By Diana Winston
I’d like to propose that mindfulness—true blue mindfulness—is the open heart. Sure, the purists can define mindfulness as “paying attention to the present moment with an open and curious stance,” but that definition can be staid, sort of dull, and inadvertently can take the heart out of a practice, which is, in truth, all heart.
I remember in my early years of mindfulness practice, I got attached to subtle mental states of concentration. I was intensely curious and amazed by my mind, but secretly I felt the practice was a little dry—too much in the head. So I spent a few years seeking out gurus in India, hoping for a bhakti hit to make my practice juicier. I later realized I was looking for love in all the wrong places—outside myself instead of inside.
That’s when I discovered that mindfulness practice itself is the open heart. And here’s how it works: First you start out on the cushion (or chair for the less pretzelly inclined) and you attend to your present moment experience, no matter what it is—good, bad, or ugly. And as you practice and get some skill—“Hey I can sit here and be okay in the midst of knee pain, in the midst of my aching back, my frayed nerves”—then you realize just this: the capacity to be mindful means having an open heart. It’s not a theory, it’s a heart/body-felt insight.
Why is this so? Because as you sit there, hour after hour, you learn to say yes. Yes to your jagged breathing, yes to your itchy scalp. Yes to the leaf blower dude across the street, yes to your grief and pain and shame and grandiosity and fear. Not because you want to act on these things, but because they’re true, and fleeting, and simply part of who you are (but not the half of who you really are). Your nervous system begins to relax—at last you’re acknowledging the truth of things.
Saying yes means attending to and surrendering to your experience, whatever it is. It means feeling your body when you’re in the midst of a strong reaction or emotion, and letting whatever you find be there. It means coming back to your breath, again and again. It means noticing that thoughts and feelings and sensations come and go.
You say yes to your pride, your stupidity, your murderous rage. Naturally you don’t act on your murderous rage, but you allow it to be true within you. It is a very inclusive practice. Nothing is ever left out.
You discover that if you are pushing away your experience, even ever so slightly, your mindfulness is not fully realized, not quite formed. It is tainted by aversion, even just subtly. Now sometimes you truly can’t say yes, and then you say yes to the no: I hate that I’m not feeling okay, but I’m actually okay with not being okay.
Saying yes in mindfulness practice eventually begins to spill over into your everyday experience. You start to say yes—with awareness—again and again: yes when that guy cuts you off in traffic, yes when your email box is spammed to the brim, yes when your doctor is an hour late, yes even when you lose a treasured person, place, or thing. You say yes to your experience of the present moment, whatever it is. You no longer reject and armor your heart. Not that you necessarily agree with the moment, or would wish it on anyone, or think it’s desirable, or wouldn’t try to rectify injustice, but you say yes because whatever life brings is just that, life as it is. And by saying yes, you let go deep down inside and can step forward with poise and balance and clarity to the next right thing.

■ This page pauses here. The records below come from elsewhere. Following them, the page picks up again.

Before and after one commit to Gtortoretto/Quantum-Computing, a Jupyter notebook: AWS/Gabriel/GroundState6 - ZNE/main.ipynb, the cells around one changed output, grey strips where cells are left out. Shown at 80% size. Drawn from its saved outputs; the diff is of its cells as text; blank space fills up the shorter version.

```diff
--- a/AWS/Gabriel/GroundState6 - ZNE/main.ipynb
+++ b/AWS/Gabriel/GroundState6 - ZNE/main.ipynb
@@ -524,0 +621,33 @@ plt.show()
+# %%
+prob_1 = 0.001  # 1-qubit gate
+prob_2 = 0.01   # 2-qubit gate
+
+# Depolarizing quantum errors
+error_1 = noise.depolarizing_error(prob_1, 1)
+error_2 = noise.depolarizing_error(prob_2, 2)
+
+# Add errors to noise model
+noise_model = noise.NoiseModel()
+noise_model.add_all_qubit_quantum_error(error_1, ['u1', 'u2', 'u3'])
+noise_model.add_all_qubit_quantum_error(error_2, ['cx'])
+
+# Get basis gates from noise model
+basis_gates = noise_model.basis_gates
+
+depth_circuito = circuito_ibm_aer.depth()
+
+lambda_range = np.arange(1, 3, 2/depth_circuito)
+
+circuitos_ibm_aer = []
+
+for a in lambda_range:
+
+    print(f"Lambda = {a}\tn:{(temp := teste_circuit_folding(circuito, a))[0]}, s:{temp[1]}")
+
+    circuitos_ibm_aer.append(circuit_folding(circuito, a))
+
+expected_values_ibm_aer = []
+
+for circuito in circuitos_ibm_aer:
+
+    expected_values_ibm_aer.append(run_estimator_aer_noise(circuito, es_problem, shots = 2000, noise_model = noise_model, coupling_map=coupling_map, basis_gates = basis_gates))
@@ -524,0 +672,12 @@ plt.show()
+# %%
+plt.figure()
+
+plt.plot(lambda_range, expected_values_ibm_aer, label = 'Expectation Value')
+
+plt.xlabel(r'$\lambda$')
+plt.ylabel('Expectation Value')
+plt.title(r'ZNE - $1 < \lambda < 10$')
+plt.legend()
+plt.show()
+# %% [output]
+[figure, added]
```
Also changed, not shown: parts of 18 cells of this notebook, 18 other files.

My six-month-old daughter has been waking me up hourly this week to night-nurse. Sometimes I say no. Oh god, not again, what’s wrong with her? Will I ever get to sleep again? In those moments, mindfulness is a vague “good idea” somewhere in my sleep-deprived brain. But other nights this week when she cries I simply, without thought, say yes. Yes, darling, feast. Yes, I’ll be with you. Yes, I’m awake and that’s just how things are. I listen to the stillness of the night (rare in Los Angeles), feel her warm body and attend to her snuffling slurps, and sigh that yes, this is life. A deep peace sets in over me.
By doing this practice of yes, by mindfully embracing each moment with a willingness to accept things as they are, with a willingness to be with life—inner and outer—exactly as it unfolds, you may be able to look down at your chest and realize that your heart is gigantic. It’s expansive, spacious, broken open, like a big, fat suitcase overflowing with warm, comfy, oh-so-familiar clothes.

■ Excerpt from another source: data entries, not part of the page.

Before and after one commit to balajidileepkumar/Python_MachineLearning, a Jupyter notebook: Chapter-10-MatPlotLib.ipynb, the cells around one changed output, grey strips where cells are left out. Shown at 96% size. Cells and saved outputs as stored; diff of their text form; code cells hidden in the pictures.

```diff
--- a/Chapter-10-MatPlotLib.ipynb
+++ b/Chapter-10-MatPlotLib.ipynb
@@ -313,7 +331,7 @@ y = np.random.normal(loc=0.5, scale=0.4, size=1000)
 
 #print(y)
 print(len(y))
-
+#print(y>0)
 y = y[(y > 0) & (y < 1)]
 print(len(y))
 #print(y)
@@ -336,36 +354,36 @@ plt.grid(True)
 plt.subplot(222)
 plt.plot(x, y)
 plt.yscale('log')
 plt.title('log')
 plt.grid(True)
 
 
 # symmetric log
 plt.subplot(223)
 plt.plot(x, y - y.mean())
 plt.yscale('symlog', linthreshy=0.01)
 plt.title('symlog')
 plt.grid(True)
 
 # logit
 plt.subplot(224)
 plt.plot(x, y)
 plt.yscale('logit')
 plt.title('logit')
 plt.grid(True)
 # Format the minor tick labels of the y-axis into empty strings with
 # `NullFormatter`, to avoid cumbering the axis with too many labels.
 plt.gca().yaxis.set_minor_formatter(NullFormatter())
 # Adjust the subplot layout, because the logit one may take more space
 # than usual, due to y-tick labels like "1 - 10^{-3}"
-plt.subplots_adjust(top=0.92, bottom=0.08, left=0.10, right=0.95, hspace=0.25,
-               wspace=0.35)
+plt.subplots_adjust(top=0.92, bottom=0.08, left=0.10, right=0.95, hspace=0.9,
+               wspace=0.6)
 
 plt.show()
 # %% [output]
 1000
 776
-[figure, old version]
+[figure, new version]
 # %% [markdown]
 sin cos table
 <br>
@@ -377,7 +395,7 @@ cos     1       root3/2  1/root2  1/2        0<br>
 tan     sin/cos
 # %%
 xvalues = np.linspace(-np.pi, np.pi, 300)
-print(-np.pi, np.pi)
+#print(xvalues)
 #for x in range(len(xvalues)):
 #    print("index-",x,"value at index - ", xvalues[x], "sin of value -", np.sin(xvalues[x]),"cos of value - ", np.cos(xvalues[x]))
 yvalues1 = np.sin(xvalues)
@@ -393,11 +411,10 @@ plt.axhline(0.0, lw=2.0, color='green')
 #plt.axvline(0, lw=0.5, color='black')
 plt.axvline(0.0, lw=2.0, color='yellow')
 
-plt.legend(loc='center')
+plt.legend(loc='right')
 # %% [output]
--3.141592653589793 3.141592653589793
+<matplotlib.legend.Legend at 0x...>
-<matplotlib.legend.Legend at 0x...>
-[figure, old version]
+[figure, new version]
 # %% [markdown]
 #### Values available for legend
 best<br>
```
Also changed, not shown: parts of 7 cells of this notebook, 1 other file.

You open and open, you attend and attend, you say yes, again and again, and then over time, the mindfully opened heart is more and more just who you are.
Diana Winston is the director of mindfulness education at UCLA’s Mindful Awareness Research Center. She is on the teacher’s council at Spirit Rock Meditation Center, and is the author (with Susan Smalley) of the forthcoming Fully Present: The Science, Art, and Practice of Mindfulness.